* What is being asked: Every entry needs to be written out again exactly.

----- Dataset content

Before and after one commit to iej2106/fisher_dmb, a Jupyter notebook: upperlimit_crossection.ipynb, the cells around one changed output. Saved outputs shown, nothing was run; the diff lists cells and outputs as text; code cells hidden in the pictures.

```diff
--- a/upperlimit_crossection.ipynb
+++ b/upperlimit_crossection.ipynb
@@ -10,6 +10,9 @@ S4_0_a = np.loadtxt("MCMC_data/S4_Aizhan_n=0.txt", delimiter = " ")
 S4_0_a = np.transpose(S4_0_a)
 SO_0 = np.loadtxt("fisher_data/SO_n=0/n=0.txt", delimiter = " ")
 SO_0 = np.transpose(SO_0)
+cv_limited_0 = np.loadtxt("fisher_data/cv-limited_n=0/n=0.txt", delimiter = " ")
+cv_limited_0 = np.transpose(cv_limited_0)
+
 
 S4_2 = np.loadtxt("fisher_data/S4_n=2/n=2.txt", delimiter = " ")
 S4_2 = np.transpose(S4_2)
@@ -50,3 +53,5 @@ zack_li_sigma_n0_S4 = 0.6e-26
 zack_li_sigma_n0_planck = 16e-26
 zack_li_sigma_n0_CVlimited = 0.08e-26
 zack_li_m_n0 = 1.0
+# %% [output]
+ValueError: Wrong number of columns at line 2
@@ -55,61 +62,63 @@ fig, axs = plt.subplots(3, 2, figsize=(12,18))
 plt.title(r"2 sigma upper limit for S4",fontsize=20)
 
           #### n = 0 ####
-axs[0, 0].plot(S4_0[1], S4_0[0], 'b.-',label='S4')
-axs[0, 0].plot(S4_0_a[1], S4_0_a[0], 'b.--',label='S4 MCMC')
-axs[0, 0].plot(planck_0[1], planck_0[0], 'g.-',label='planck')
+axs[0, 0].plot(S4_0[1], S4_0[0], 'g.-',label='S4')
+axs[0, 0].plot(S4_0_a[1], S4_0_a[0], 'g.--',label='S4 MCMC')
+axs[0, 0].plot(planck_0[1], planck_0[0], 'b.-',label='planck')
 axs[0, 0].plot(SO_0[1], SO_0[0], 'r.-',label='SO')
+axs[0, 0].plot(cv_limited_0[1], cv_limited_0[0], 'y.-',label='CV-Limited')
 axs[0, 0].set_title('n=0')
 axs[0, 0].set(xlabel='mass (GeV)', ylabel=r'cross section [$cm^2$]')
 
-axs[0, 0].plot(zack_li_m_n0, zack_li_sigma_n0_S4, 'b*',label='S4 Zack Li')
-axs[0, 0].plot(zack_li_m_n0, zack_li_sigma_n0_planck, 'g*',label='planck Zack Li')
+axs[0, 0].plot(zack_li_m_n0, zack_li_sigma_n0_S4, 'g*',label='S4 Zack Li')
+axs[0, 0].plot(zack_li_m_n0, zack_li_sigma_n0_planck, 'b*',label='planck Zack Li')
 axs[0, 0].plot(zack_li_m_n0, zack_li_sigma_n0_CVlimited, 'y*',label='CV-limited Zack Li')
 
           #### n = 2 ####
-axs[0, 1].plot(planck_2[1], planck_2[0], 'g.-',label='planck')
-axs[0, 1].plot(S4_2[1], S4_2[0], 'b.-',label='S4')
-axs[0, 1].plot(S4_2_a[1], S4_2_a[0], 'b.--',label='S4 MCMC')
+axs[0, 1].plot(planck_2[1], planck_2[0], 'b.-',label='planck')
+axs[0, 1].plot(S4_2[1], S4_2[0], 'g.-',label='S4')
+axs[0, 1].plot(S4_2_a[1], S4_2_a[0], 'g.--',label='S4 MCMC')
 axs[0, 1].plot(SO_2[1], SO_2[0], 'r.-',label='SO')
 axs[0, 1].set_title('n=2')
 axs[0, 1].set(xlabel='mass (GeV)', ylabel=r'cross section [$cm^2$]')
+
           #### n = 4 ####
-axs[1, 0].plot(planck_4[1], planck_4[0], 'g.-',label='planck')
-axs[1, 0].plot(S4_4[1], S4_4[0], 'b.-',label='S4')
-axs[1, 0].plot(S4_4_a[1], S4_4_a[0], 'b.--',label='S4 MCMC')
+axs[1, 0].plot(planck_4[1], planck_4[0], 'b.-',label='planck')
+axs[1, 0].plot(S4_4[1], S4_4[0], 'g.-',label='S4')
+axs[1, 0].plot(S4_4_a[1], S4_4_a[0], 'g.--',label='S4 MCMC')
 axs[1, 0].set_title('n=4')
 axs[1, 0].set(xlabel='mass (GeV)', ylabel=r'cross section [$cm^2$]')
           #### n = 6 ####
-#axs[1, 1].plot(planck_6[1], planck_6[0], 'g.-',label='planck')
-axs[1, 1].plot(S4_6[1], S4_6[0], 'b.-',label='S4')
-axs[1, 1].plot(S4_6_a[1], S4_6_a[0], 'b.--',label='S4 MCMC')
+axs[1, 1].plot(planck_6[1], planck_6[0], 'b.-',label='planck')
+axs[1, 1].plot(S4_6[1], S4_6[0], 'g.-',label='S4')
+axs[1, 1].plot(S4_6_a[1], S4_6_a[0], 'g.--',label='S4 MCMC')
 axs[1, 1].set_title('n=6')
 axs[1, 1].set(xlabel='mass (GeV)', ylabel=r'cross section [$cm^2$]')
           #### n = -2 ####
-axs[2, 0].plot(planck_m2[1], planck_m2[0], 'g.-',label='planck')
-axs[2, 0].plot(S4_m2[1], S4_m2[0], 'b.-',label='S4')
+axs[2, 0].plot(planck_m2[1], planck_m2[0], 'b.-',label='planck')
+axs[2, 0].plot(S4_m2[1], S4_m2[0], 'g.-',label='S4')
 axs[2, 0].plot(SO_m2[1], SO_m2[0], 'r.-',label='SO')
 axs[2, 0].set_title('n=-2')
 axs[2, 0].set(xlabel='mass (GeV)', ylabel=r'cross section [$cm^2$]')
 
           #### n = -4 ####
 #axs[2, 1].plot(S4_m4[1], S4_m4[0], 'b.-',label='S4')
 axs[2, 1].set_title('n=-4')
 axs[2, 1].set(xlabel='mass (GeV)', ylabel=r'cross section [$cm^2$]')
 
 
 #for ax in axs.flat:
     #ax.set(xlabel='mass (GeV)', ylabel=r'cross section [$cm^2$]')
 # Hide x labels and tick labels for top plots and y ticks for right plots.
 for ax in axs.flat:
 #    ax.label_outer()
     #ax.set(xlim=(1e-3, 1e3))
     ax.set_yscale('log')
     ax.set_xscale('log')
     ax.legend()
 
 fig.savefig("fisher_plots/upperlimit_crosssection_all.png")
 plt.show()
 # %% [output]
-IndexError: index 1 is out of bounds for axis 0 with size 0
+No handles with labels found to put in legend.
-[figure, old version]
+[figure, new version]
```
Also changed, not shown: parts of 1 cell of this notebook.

----------

* Expected answer:
Before and after one commit to iej2106/fisher_dmb, a Jupyter notebook: upperlimit_crossection.ipynb, the cells around one changed output. Saved outputs shown, nothing was run; the diff lists cells and outputs as text; code cells hidden in the pictures.

```diff
--- a/upperlimit_crossection.ipynb
+++ b/upperlimit_crossection.ipynb
@@ -10,6 +10,9 @@ S4_0_a = np.loadtxt("MCMC_data/S4_Aizhan_n=0.txt", delimiter = " ")
 S4_0_a = np.transpose(S4_0_a)
 SO_0 = np.loadtxt("fisher_data/SO_n=0/n=0.txt", delimiter = " ")
 SO_0 = np.transpose(SO_0)
+cv_limited_0 = np.loadtxt("fisher_data/cv-limited_n=0/n=0.txt", delimiter = " ")
+cv_limited_0 = np.transpose(cv_limited_0)
+
 
 S4_2 = np.loadtxt("fisher_data/S4_n=2/n=2.txt", delimiter = " ")
 S4_2 = np.transpose(S4_2)
@@ -50,3 +53,5 @@ zack_li_sigma_n0_S4 = 0.6e-26
 zack_li_sigma_n0_planck = 16e-26
 zack_li_sigma_n0_CVlimited = 0.08e-26
 zack_li_m_n0 = 1.0
+# %% [output]
+ValueError: Wrong number of columns at line 2
@@ -55,61 +62,63 @@ fig, axs = plt.subplots(3, 2, figsize=(12,18))
 plt.title(r"2 sigma upper limit for S4",fontsize=20)
 
           #### n = 0 ####
-axs[0, 0].plot(S4_0[1], S4_0[0], 'b.-',label='S4')
-axs[0, 0].plot(S4_0_a[1], S4_0_a[0], 'b.--',label='S4 MCMC')
-axs[0, 0].plot(planck_0[1], planck_0[0], 'g.-',label='planck')
+axs[0, 0].plot(S4_0[1], S4_0[0], 'g.-',label='S4')
+axs[0, 0].plot(S4_0_a[1], S4_0_a[0], 'g.--',label='S4 MCMC')
+axs[0, 0].plot(planck_0[1], planck_0[0], 'b.-',label='planck')
 axs[0, 0].plot(SO_0[1], SO_0[0], 'r.-',label='SO')
+axs[0, 0].plot(cv_limited_0[1], cv_limited_0[0], 'y.-',label='CV-Limited')
 axs[0, 0].set_title('n=0')
 axs[0, 0].set(xlabel='mass (GeV)', ylabel=r'cross section [$cm^2$]')
 
-axs[0, 0].plot(zack_li_m_n0, zack_li_sigma_n0_S4, 'b*',label='S4 Zack Li')
-axs[0, 0].plot(zack_li_m_n0, zack_li_sigma_n0_planck, 'g*',label='planck Zack Li')
+axs[0, 0].plot(zack_li_m_n0, zack_li_sigma_n0_S4, 'g*',label='S4 Zack Li')
+axs[0, 0].plot(zack_li_m_n0, zack_li_sigma_n0_planck, 'b*',label='planck Zack Li')
 axs[0, 0].plot(zack_li_m_n0, zack_li_sigma_n0_CVlimited, 'y*',label='CV-limited Zack Li')
 
           #### n = 2 ####
-axs[0, 1].plot(planck_2[1], planck_2[0], 'g.-',label='planck')
-axs[0, 1].plot(S4_2[1], S4_2[0], 'b.-',label='S4')
-axs[0, 1].plot(S4_2_a[1], S4_2_a[0], 'b.--',label='S4 MCMC')
+axs[0, 1].plot(planck_2[1], planck_2[0], 'b.-',label='planck')
+axs[0, 1].plot(S4_2[1], S4_2[0], 'g.-',label='S4')
+axs[0, 1].plot(S4_2_a[1], S4_2_a[0], 'g.--',label='S4 MCMC')
 axs[0, 1].plot(SO_2[1], SO_2[0], 'r.-',label='SO')
 axs[0, 1].set_title('n=2')
 axs[0, 1].set(xlabel='mass (GeV)', ylabel=r'cross section [$cm^2$]')
+
           #### n = 4 ####
-axs[1, 0].plot(planck_4[1], planck_4[0], 'g.-',label='planck')
-axs[1, 0].plot(S4_4[1], S4_4[0], 'b.-',label='S4')
-axs[1, 0].plot(S4_4_a[1], S4_4_a[0], 'b.--',label='S4 MCMC')
+axs[1, 0].plot(planck_4[1], planck_4[0], 'b.-',label='planck')
+axs[1, 0].plot(S4_4[1], S4_4[0], 'g.-',label='S4')
+axs[1, 0].plot(S4_4_a[1], S4_4_a[0], 'g.--',label='S4 MCMC')
 axs[1, 0].set_title('n=4')
 axs[1, 0].set(xlabel='mass (GeV)', ylabel=r'cross section [$cm^2$]')
           #### n = 6 ####
-#axs[1, 1].plot(planck_6[1], planck_6[0], 'g.-',label='planck')
-axs[1, 1].plot(S4_6[1], S4_6[0], 'b.-',label='S4')
-axs[1, 1].plot(S4_6_a[1], S4_6_a[0], 'b.--',label='S4 MCMC')
+axs[1, 1].plot(planck_6[1], planck_6[0], 'b.-',label='planck')
+axs[1, 1].plot(S4_6[1], S4_6[0], 'g.-',label='S4')
+axs[1, 1].plot(S4_6_a[1], S4_6_a[0], 'g.--',label='S4 MCMC')
 axs[1, 1].set_title('n=6')
 axs[1, 1].set(xlabel='mass (GeV)', ylabel=r'cross section [$cm^2$]')
           #### n = -2 ####
-axs[2, 0].plot(planck_m2[1], planck_m2[0], 'g.-',label='planck')
-axs[2, 0].plot(S4_m2[1], S4_m2[0], 'b.-',label='S4')
+axs[2, 0].plot(planck_m2[1], planck_m2[0], 'b.-',label='planck')
+axs[2, 0].plot(S4_m2[1], S4_m2[0], 'g.-',label='S4')
 axs[2, 0].plot(SO_m2[1], SO_m2[0], 'r.-',label='SO')
 axs[2, 0].set_title('n=-2')
 axs[2, 0].set(xlabel='mass (GeV)', ylabel=r'cross section [$cm^2$]')
 
           #### n = -4 ####
 #axs[2, 1].plot(S4_m4[1], S4_m4[0], 'b.-',label='S4')
 axs[2, 1].set_title('n=-4')
 axs[2, 1].set(xlabel='mass (GeV)', ylabel=r'cross section [$cm^2$]')
 
 
 #for ax in axs.flat:
     #ax.set(xlabel='mass (GeV)', ylabel=r'cross section [$cm^2$]')
 # Hide x labels and tick labels for top plots and y ticks for right plots.
 for ax in axs.flat:
 #    ax.label_outer()
     #ax.set(xlim=(1e-3, 1e3))
     ax.set_yscale('log')
     ax.set_xscale('log')
     ax.legend()
 
 fig.savefig("fisher_plots/upperlimit_crosssection_all.png")
 plt.show()
 # %% [output]
-IndexError: index 1 is out of bounds for axis 0 with size 0
+No handles with labels found to put in legend.
-[figure, old version]
+[figure, new version]
```
Also changed, not shown: parts of 1 cell of this notebook.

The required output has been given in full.